-- TASK INSTRUCTIONS --
Each entry is to be printed again word for word.

-- DATA RECORDS --
================================
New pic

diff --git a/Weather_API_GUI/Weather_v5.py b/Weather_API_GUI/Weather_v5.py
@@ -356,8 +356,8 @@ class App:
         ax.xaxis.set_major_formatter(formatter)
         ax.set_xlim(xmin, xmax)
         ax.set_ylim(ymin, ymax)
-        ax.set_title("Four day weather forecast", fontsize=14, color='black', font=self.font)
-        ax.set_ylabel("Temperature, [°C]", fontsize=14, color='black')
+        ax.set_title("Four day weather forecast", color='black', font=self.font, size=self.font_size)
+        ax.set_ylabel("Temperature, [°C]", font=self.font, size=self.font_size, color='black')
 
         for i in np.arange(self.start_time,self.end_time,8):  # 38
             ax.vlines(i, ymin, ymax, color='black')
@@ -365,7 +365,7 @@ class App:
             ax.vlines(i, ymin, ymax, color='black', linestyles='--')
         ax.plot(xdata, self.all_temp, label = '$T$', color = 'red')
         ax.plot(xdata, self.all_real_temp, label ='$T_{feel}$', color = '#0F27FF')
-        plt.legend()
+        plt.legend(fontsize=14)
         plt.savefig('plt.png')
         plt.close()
================================
-- SOLVED EXERCISE --
New pic

diff --git a/Weather_API_GUI/Weather_v5.py b/Weather_API_GUI/Weather_v5.py
@@ -356,8 +356,8 @@ class App:
         ax.xaxis.set_major_formatter(formatter)
         ax.set_xlim(xmin, xmax)
         ax.set_ylim(ymin, ymax)
-        ax.set_title("Four day weather forecast", fontsize=14, color='black', font=self.font)
-        ax.set_ylabel("Temperature, [°C]", fontsize=14, color='black')
+        ax.set_title("Four day weather forecast", color='black', font=self.font, size=self.font_size)
+        ax.set_ylabel("Temperature, [°C]", font=self.font, size=self.font_size, color='black')
 
         for i in np.arange(self.start_time,self.end_time,8):  # 38
             ax.vlines(i, ymin, ymax, color='black')
@@ -365,7 +365,7 @@ class App:
             ax.vlines(i, ymin, ymax, color='black', linestyles='--')
         ax.plot(xdata, self.all_temp, label = '$T$', color = 'red')
         ax.plot(xdata, self.all_real_temp, label ='$T_{feel}$', color = '#0F27FF')
-        plt.legend()
+        plt.legend(fontsize=14)
         plt.savefig('plt.png')
         plt.close()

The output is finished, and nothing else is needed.